##### GIVEN ENTRIES #####
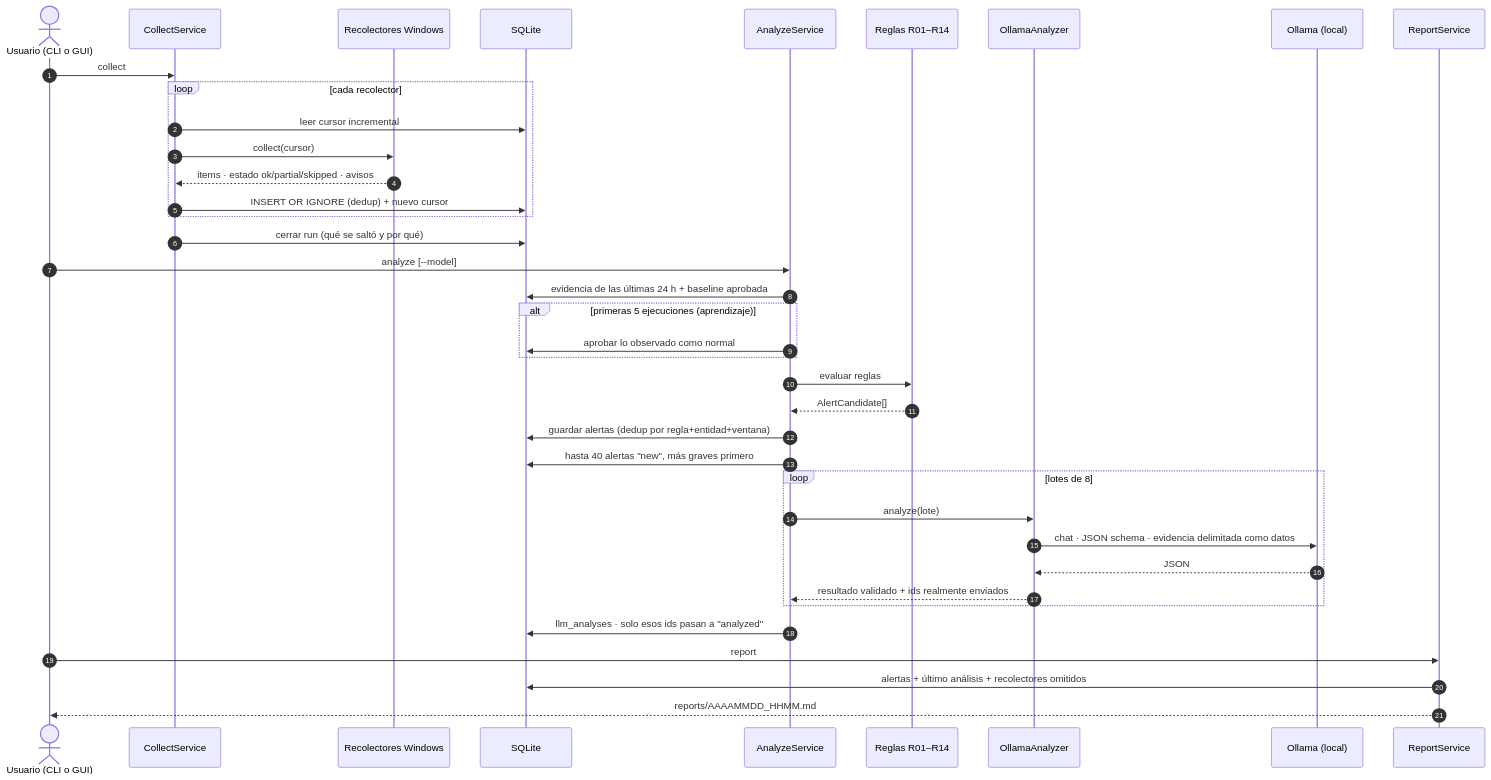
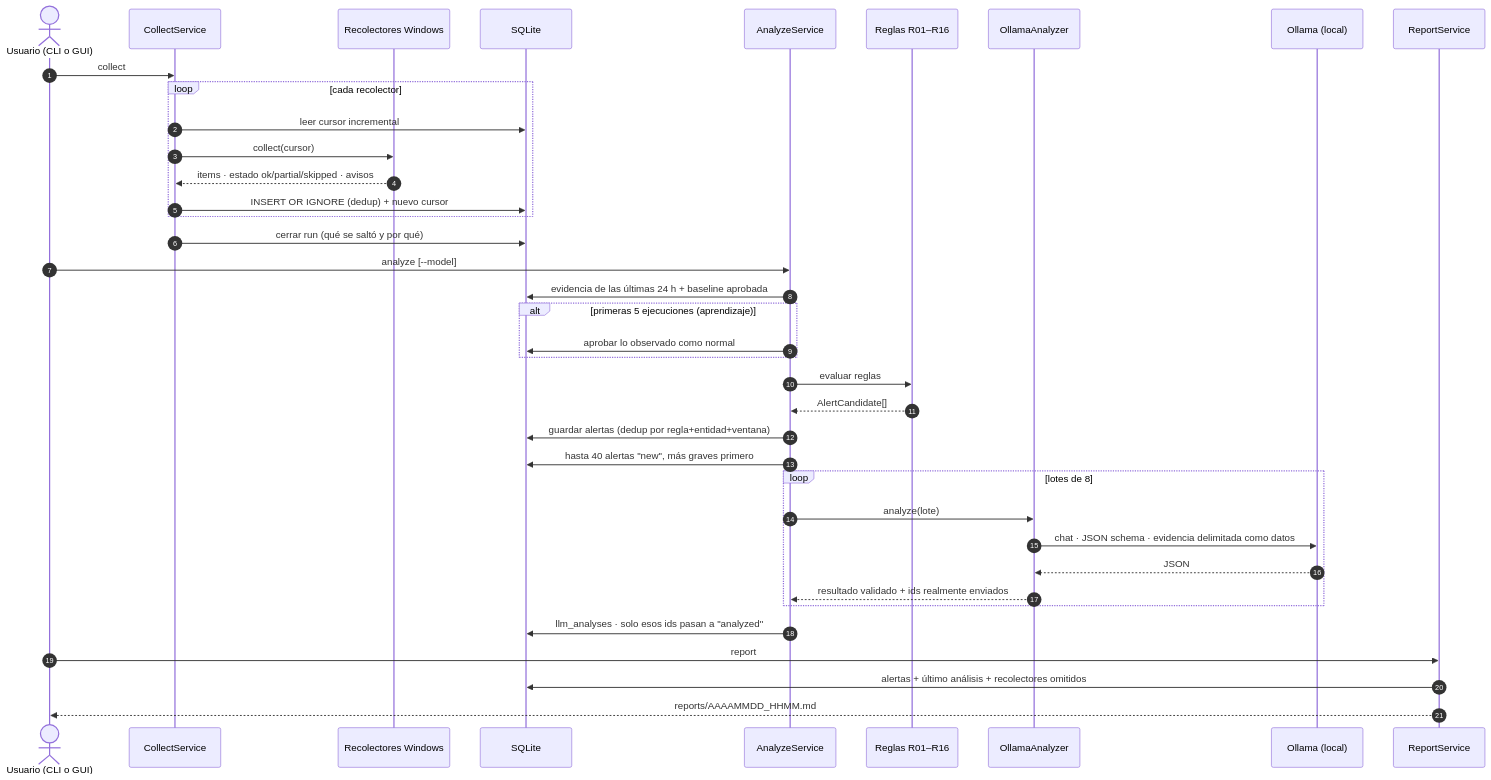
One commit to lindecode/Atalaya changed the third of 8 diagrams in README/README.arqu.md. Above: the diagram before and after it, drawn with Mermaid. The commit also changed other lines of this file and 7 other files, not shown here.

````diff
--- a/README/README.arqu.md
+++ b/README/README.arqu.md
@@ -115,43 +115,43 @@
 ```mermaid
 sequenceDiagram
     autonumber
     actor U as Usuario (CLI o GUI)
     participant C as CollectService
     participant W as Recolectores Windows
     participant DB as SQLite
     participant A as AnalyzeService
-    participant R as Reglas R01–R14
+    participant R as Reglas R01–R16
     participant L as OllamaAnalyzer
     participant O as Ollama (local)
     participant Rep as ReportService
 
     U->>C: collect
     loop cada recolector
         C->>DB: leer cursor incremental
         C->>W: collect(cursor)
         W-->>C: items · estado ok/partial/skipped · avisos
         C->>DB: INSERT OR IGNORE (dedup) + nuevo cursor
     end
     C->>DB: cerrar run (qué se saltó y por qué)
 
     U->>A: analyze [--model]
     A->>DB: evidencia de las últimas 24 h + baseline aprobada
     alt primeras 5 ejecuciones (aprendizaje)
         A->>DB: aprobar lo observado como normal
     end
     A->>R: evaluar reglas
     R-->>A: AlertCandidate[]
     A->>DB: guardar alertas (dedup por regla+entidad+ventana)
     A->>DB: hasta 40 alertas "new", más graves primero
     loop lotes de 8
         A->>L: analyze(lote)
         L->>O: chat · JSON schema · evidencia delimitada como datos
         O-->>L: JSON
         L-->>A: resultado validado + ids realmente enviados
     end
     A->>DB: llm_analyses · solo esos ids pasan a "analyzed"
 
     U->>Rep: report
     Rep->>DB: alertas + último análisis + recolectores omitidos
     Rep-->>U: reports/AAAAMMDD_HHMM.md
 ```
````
#####
##### GIVEN ENTRIES #####
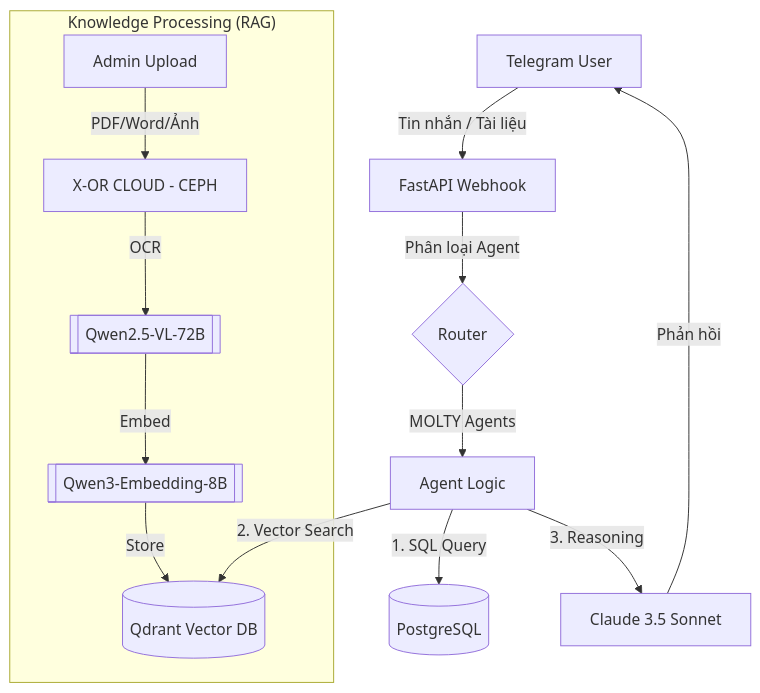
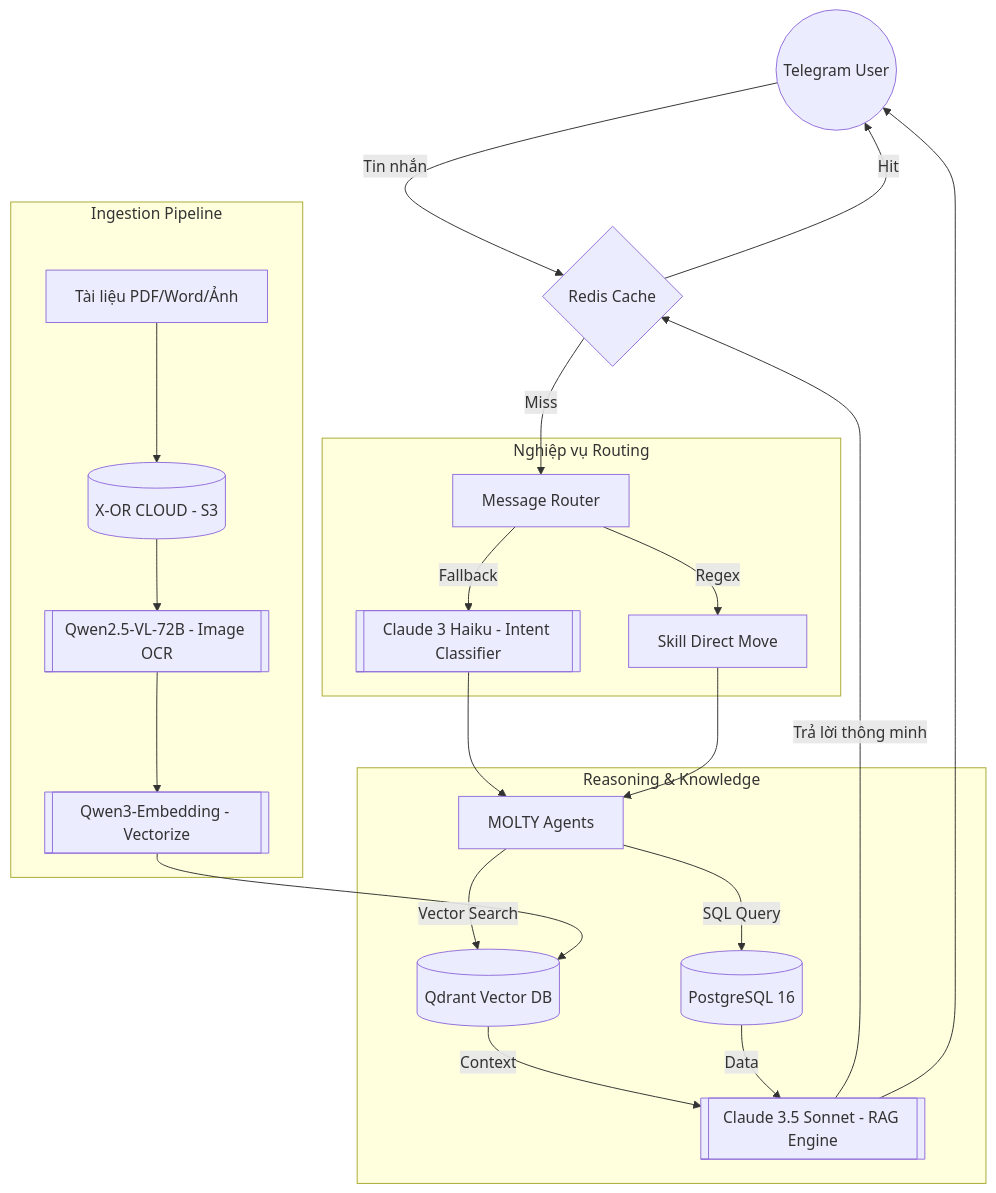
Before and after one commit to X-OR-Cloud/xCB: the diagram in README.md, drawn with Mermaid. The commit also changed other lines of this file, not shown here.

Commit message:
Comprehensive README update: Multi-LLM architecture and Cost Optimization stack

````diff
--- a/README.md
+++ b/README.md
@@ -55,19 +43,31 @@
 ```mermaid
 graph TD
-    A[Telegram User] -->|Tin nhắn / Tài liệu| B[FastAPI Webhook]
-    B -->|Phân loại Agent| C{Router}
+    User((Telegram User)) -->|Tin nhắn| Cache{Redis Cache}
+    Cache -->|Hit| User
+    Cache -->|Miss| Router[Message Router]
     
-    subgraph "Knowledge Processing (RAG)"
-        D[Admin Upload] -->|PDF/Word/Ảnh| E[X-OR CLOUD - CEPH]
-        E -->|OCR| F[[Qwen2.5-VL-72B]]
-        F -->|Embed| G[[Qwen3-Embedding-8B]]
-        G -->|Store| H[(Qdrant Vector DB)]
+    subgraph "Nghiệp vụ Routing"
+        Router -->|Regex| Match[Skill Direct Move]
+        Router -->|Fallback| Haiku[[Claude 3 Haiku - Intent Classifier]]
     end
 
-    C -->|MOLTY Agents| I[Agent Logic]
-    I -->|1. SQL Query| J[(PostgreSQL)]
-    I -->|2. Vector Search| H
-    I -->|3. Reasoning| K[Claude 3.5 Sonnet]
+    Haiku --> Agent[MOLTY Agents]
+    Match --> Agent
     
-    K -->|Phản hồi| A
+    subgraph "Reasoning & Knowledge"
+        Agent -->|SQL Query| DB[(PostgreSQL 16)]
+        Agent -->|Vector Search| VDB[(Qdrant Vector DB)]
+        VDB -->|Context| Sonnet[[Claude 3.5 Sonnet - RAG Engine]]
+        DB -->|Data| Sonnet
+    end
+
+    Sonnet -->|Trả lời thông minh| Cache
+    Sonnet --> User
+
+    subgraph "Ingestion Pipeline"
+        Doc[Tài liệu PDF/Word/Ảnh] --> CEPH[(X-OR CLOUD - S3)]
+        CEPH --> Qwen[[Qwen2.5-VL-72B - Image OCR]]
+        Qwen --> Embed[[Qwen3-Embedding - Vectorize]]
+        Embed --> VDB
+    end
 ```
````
#####
PROBLEM STATEMENT: Working through the entries above, copy every line in which "Reasoning" is found.

EXERCISE ANSWER:
-    I -->|3. Reasoning| K[Claude 3.5 Sonnet]
+    subgraph "Reasoning & Knowledge"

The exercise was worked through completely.